“We encourage keepers across the UK to implement strong biosecurity practices now" - UK's CVOs.
The UK’s four chief veterinary officers have released a joint statement calling on poultry keepers to act now to reduce the risk of avian influenza this winter.
While the UK was recently declared free from avian flu, there have been 26 outbreaks in poultry and captive birds in the last year, and more than 300 outbreaks in wild birds.
The joint statement reads: “Avian flu is a continued threat to all poultry keepers, and as winter approaches we need to be ready for the increased risk of disease that migrating birds pose to our flocks.
“We encourage keepers across the UK to implement strong biosecurity practices now, including regular shed maintenance checks, cleaning and disinfecting footwear and signing up for our email and text alerts. Making these tasks a regular fixture of your disease control plans now will make a significant difference in the fight against avian flu this winter and for years to come.”
With winter approaching, the risk of migratory wild birds infecting domestic poultry increases, making it critical for poultry farmers and bird keepers to improve biosecurity standards.
To mitigate the impact of avian flu in the UK, vets are urging poultry keepers to regularly clean and disinfect any hard surfaces, keep chickens and turkey separate from ducks and geese, and contact regular maintenance checks on their sheds. Other measures include drawing up contingency plans for storing bedding and dealing with pests and putting fencing around outdoor areas where birds are allowed.
British Hen Welfare Trust founder Jane Howorth also called on those that keep hens as pets to prepare for the winter months:

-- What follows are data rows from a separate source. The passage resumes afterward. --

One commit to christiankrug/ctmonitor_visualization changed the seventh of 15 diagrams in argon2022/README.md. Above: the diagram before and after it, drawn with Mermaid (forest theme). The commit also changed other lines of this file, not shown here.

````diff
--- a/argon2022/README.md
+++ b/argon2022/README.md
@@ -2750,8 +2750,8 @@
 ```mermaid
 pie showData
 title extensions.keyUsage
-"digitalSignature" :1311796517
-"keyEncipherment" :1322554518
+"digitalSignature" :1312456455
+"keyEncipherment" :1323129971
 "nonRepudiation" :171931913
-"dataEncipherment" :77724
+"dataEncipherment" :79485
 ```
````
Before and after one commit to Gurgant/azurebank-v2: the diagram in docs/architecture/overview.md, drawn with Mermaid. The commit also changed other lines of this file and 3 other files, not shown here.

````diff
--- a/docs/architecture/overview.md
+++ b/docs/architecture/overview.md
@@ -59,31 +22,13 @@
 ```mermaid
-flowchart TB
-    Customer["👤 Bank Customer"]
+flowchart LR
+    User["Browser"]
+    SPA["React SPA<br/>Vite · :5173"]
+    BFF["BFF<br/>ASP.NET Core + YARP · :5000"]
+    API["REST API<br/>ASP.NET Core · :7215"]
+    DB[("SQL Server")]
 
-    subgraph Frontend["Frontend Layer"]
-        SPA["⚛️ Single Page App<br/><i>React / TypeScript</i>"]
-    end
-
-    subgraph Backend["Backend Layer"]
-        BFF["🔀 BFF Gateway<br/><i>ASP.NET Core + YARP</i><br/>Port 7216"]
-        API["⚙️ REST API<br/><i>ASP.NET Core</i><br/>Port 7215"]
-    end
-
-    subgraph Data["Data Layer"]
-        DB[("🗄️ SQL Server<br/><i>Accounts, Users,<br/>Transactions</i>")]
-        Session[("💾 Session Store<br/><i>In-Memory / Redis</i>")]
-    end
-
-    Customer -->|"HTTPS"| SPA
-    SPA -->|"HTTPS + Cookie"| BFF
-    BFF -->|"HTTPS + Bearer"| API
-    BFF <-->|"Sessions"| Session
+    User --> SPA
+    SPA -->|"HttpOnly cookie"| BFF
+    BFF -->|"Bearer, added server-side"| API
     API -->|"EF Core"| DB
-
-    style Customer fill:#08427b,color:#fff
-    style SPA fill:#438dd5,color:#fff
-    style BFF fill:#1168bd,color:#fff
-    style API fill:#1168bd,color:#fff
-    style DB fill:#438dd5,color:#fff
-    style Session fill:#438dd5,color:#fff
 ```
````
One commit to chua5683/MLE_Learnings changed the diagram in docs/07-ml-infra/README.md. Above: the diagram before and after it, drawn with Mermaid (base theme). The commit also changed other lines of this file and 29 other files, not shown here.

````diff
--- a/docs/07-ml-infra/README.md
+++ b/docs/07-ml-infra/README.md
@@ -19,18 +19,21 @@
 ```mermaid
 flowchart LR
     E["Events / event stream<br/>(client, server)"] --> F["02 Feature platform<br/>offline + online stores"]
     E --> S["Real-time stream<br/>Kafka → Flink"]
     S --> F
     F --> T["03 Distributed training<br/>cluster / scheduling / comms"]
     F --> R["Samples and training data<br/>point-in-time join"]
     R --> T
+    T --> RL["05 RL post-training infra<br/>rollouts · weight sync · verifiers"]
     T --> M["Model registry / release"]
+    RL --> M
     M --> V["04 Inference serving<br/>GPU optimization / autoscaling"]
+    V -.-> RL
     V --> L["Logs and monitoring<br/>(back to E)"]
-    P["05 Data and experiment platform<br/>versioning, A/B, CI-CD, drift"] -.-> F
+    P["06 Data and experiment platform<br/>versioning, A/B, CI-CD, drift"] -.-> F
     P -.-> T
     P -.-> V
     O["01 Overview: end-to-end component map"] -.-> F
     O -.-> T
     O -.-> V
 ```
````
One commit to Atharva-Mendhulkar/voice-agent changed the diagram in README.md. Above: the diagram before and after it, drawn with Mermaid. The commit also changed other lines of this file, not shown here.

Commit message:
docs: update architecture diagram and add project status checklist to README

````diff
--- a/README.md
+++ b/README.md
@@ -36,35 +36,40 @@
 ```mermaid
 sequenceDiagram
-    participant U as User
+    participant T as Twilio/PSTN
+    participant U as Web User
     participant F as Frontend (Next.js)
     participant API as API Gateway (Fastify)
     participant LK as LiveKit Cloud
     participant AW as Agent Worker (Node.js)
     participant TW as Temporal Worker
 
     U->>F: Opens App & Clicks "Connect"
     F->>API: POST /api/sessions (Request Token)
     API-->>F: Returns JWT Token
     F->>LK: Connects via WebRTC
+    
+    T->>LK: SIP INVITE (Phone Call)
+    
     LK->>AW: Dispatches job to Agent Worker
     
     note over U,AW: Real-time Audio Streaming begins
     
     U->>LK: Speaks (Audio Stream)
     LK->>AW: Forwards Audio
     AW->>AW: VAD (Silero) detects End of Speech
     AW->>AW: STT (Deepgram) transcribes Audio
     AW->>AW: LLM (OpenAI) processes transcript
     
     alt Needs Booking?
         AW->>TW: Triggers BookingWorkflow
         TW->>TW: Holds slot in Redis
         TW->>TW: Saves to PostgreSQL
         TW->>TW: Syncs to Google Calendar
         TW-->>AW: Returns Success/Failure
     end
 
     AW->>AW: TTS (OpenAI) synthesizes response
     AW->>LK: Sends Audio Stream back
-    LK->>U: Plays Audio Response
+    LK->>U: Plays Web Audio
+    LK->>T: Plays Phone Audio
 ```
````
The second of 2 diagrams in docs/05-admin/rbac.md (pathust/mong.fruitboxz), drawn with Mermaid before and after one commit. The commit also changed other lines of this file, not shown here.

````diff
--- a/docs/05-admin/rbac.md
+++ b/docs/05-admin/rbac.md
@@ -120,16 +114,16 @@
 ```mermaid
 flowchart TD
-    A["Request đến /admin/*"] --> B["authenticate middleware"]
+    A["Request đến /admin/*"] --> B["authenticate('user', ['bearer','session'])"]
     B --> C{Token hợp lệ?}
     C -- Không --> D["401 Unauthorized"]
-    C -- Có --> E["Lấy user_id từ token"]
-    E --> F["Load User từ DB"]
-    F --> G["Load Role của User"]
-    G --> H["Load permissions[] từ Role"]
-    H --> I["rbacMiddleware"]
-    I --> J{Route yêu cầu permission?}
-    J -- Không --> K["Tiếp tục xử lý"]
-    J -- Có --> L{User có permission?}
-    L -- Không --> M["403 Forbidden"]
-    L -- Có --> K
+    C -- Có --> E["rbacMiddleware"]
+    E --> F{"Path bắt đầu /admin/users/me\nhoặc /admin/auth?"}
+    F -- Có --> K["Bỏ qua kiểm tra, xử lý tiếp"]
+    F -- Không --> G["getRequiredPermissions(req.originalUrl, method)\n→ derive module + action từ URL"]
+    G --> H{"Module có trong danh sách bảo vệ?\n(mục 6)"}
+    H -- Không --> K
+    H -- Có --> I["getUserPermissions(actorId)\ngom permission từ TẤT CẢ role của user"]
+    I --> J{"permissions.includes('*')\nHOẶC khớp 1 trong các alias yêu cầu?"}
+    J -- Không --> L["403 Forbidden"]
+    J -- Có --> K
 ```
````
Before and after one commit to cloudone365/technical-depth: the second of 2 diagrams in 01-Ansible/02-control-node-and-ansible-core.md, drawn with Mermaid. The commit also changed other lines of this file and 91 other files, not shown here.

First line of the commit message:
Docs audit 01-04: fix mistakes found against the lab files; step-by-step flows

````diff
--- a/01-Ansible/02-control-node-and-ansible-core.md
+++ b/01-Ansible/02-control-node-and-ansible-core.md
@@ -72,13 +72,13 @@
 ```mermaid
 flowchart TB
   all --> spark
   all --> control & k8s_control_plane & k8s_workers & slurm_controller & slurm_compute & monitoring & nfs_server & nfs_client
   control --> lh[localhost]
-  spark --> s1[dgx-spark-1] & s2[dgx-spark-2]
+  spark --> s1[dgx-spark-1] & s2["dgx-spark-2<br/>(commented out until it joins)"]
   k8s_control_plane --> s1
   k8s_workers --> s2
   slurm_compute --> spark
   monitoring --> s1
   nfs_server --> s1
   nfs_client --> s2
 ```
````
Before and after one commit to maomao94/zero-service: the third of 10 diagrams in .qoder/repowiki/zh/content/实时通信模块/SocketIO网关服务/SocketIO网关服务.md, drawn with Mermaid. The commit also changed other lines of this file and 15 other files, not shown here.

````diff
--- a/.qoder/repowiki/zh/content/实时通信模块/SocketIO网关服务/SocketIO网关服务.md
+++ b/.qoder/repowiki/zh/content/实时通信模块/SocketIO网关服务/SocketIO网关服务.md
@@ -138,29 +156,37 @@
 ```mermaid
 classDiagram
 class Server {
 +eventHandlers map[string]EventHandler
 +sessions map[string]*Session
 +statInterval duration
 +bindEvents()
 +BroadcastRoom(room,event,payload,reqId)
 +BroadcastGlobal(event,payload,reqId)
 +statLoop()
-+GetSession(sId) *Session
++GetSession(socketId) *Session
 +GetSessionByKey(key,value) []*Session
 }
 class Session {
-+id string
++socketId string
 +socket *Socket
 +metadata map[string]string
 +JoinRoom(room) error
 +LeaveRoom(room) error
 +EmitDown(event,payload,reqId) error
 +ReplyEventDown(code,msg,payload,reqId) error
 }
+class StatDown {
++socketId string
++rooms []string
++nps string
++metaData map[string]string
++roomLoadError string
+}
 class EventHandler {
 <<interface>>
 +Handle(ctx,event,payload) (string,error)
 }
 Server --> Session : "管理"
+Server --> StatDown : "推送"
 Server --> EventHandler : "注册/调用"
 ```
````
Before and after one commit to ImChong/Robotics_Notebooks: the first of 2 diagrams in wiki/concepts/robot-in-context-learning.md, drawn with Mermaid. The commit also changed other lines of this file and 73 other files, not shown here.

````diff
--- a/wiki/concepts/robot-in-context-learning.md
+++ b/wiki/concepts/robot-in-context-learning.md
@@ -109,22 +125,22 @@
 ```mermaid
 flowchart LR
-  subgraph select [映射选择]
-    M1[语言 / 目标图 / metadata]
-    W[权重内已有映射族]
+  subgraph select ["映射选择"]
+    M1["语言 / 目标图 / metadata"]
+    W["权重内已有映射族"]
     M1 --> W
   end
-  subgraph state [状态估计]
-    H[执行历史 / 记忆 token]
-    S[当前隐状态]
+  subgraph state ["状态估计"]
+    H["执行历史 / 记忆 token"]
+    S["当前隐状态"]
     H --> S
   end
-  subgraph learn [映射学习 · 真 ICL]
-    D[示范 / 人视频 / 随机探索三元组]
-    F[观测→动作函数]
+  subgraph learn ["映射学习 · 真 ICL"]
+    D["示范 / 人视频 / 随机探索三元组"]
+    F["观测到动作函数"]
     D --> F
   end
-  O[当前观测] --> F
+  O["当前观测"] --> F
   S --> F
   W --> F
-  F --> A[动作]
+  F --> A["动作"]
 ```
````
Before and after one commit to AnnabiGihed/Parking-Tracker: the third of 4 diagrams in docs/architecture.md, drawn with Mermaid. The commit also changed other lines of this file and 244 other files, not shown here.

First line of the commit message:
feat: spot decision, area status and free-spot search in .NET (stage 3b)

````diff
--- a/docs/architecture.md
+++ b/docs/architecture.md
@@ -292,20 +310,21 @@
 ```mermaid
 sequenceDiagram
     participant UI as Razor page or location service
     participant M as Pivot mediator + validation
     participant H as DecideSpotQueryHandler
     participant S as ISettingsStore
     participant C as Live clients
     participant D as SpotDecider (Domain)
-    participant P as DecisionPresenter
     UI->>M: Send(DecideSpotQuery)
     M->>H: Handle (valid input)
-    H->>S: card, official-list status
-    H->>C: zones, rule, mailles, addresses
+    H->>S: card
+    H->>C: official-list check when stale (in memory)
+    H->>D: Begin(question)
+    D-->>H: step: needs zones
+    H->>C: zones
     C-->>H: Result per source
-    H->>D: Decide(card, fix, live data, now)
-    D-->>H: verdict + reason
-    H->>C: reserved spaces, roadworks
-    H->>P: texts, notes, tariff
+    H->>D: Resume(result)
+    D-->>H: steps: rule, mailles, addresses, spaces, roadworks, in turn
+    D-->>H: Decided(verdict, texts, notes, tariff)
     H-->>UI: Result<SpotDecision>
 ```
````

“For those of us that enjoy keeping a few pet hens in our gardens, now is the time to start gearing up to protect them during the migration season when avian flu becomes more of a threat,” she said. “It’s no more taxing than having to book any other family pet in for an annual health check, but is so important both for the safety of your own birds as well as that of the national commercial flock.”